If the urgency to reestablish the Pumpkins isn’t obvious enough, auteur Billy Corgan makes it groaningly transparent in his lyrics: ”I’m not dead yet” goes the first line in the first song, followed on other tracks by repeated uses of living-dying metaphors and, in the unfortunately titled ”I of the Mourning,” the line ”I blow the dust off my guitars.”

The heavy-handedness is as bald as Corgan’s dome, and often just as unappetizing. Earlier Pumpkins snarl-fests had a ravaged grace, but these are a monochromatic bunch, and the album is more interminable than both brilliant discs of ”Mellon Collie and the Infinite Sadness” combined. Corgan wants us to forget ”Adore,” since it didn’t sell well, yet ”MACHINA”’s highlights are those in which the band (Corgan, James Iha, Jimmy Chamberlin, and Melissa Auf Der Maur) picks up where that unjustly chastised album left off, with back-from-rehab drummer Chamberlin adding a harder backbeat.

”The Sacred and Profane” and ”Try, Try, Try” find Corgan again balancing beauty and ballast.

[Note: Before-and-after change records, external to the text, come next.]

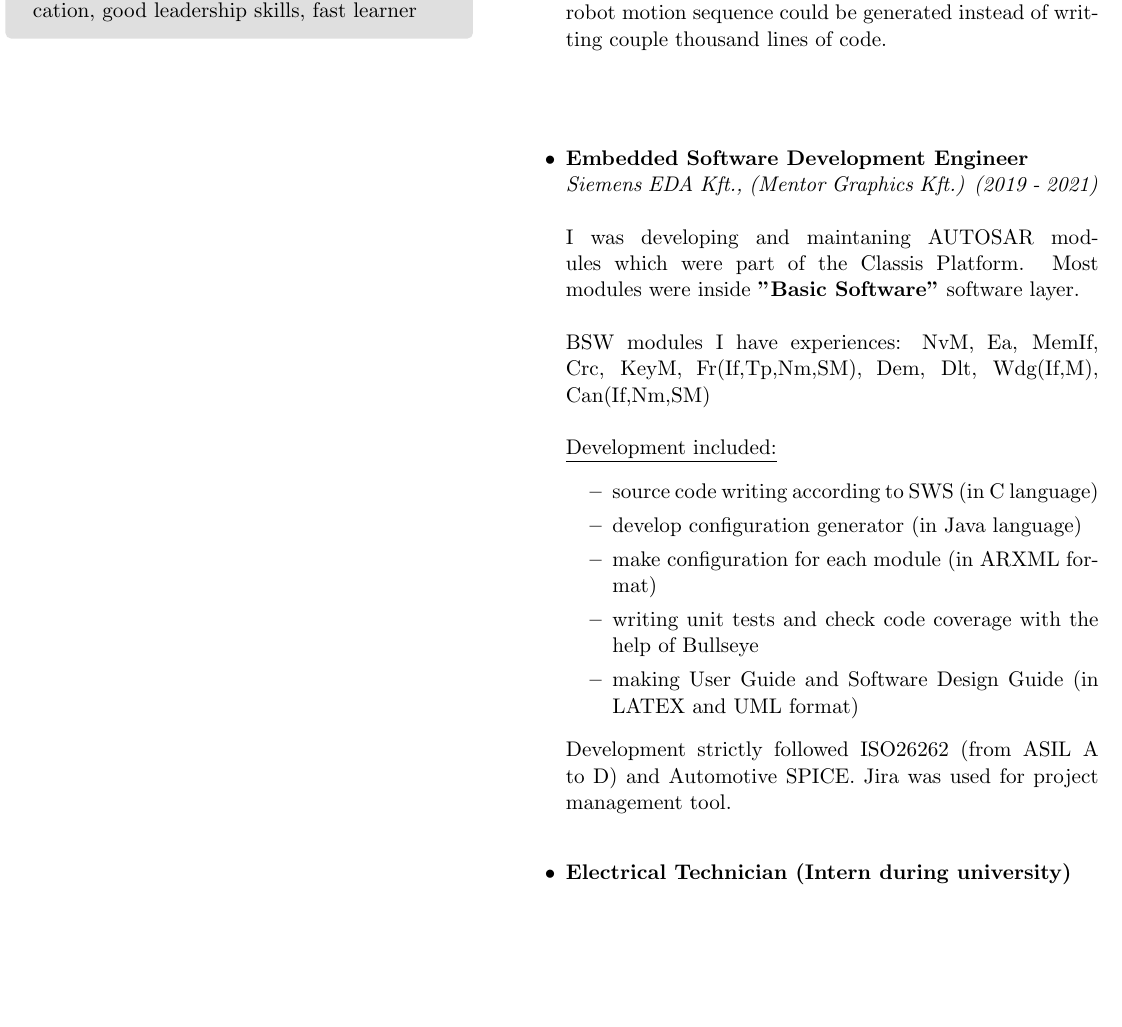
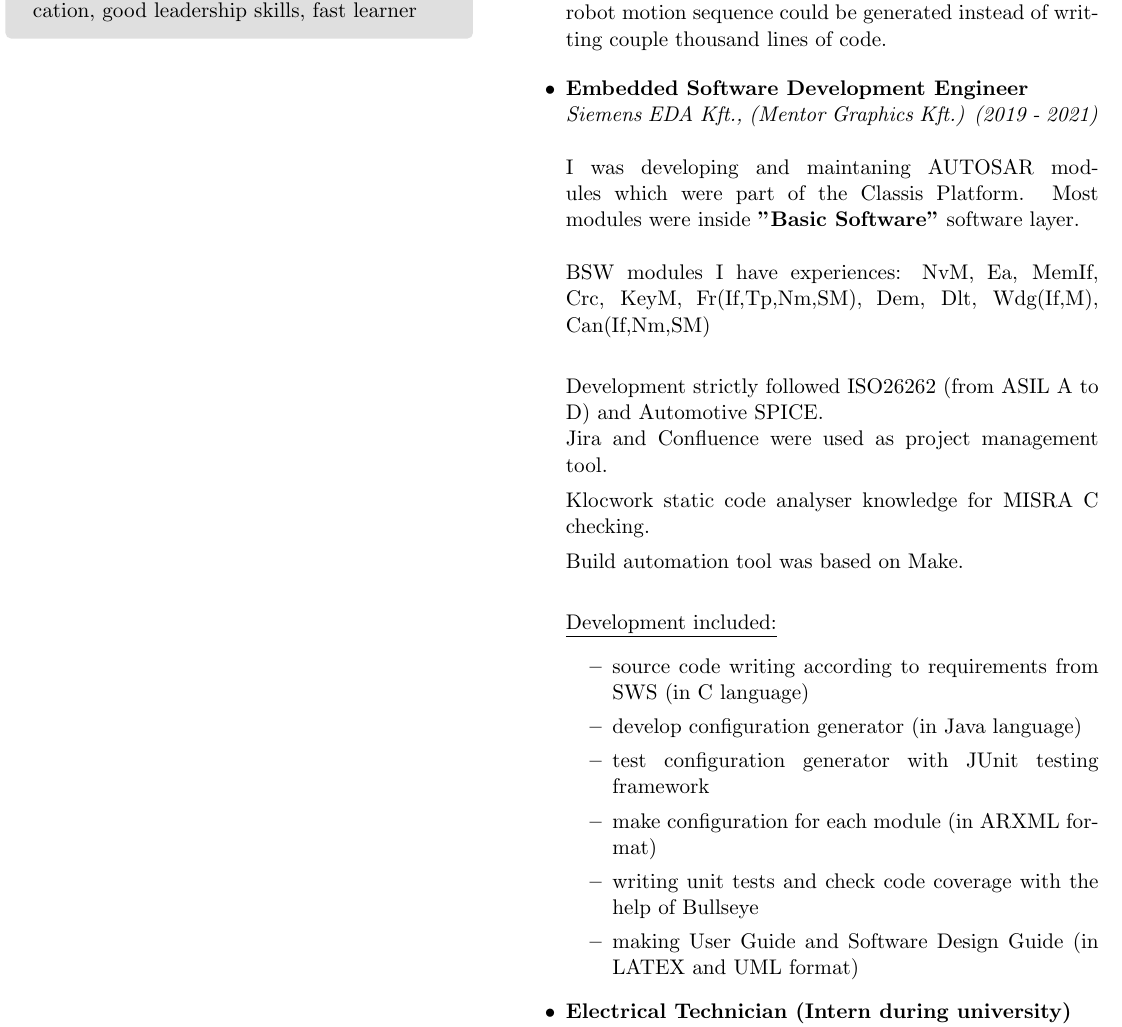
Before and after one commit to thepityu1995/resume, a LaTeX CV (CV/cv.tex): part of page 2 of 2, cut so that both start at the same text, the shorter picture padded with empty space. Compiled offline with pdfLaTeX.

Commit message:
Update AUTOSAR experience

```diff
--- a/CV/cv.tex
+++ b/CV/cv.tex
@@ -138,7 +138,6 @@ A few source code template were created and with the help of them a complete rob
 			}
 			\end{itemize}
 
-			\hfill\break
 			\begin{itemize}
 				\item{
 					\textbf{Embedded Software Development Engineer} \\
@@ -147,14 +146,25 @@ A few source code template were created and with the help of them a complete rob
 	   				    I was developing and maintaning AUTOSAR modules which were part of the Classis Platform. Most modules were inside \textbf{"Basic Software"} software layer. \\
 						\hfill\break
 	    				BSW modules I have experiences: NvM, Ea, MemIf, Crc, KeyM, Fr(If,Tp,Nm,SM), Dem, Dlt, Wdg(If,M), Can(If,Nm,SM) \\
+
+	    				Development strictly followed ISO26262 (from ASIL A to D) and Automotive SPICE.\\
+	    				Jira and Confluence were used as project management tool. \
+
+	    				Klocwork static code analyser knowledge for MISRA C checking.\
+
+	    				Build automation tool was based on Make.
+
 						\hfill\break
 						\underline{Development included:}
 						\begin{itemize}
 							\item{
-								source code writing according to SWS (in C language)
+								source code writing according to requirements from SWS (in C language)
 							}
 							\item{
 								develop configuration generator (in Java language)
+							}
+							\item{
+								test configuration generator with JUnit testing framework
 							}
 							\item{
 								make configuration for each module (in ARXML format)
@@ -166,10 +176,7 @@ A few source code template were created and with the help of them a complete rob
 								making User Guide and Software Design Guide (in LATEX and UML format)
 							}
 						\end{itemize}
-
-				Development strictly followed ISO26262 (from ASIL A to D) and Automotive SPICE. Jira was used for project management tool.
 				}
-				\hfill\break
 				\item{
 					\textbf{Electrical Technician (Intern during university)} \\
 					\emph{Eco Cranes Kft. (2017-2018)}
```
Also changed, not shown: CV/cv.pdf, 2 other files.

But the more he tries to convince himself that the band still matters because they can ”rock,” the deeper in Corgan digs himself (”Heavy Metal Machine,” which amounts to Kiss for eggheads, is a prime example). He’s still a rat in a cage; this time, though, it’s of his own design.

You May Like